Increased attention to IA's work has resulted in collection growth through regular donations. IA's collection policy encompasses the cultural production of social movements--posters and prints, buttons, t-shirts, periodicals, pamphlets, zines, books, moving images, audio recordings, and other ephemera produced in multiples. Our collection development policy does not favor any political agenda, but IA's policy of open stacks access, which we'll describe in more detail through this paper, affects what we collect. The intent is not to develop a collection of material that has been designated as "radical" by a certain community, movement or individual, though many materials may fall into that category. Instead, the radical nature of IA's work lies in this open access policy and a focus on public facing programming that radically shifts the communities and individuals who have access to the history recorded in this archival material.
IA is run completely by volunteers; there are no paid staff. We aim to operate along similar lines to the organizational structures of many of the social movements represented in our collection: these are largely nonhierarchical, consensus-based groups from the political left. Initially run by a core collective, IA's volunteer community has evolved into a network of working groups that each focus on different projects or tasks. These include the Admin, Cataloging, Audio, Born Digital, Education, and Fundraising working groups, as well as ad hoc groups that come together to develop exhibitions. All labor at Interference Archive is volunteer and commitments vary depending on an individual's desire and availability. Operating on volunteer energy necessitates careful budgeting of labor. At IA we choose to focus our labor in ways that serve experiential access. The majority of our labor at present is focused toward regular open hours and educational programming, including exhibitions, talks, and workshops.

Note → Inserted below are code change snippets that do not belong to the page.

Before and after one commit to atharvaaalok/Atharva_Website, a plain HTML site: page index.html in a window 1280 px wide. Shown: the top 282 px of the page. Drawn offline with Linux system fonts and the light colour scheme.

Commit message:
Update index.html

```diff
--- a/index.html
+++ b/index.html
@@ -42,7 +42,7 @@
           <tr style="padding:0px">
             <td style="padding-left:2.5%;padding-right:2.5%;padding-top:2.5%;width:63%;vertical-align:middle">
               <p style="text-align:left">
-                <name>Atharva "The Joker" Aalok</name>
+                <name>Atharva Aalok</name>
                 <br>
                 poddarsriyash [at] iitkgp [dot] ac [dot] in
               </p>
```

Access at Interference Archive
Open access is a priority at IA. Open collection access means visitors can drop by anytime during our open hours and work with material themselves. They do not need to make an appointment to come see the collection, and institutional credentials are not required for access to the material.
We prioritize open access because it creates opportunities for experiential education, which we define as direct interaction with archival material as the basis for educational programming and learning opportunities that are of benefit to any visitor, whether they would take the formal title of "student" or not.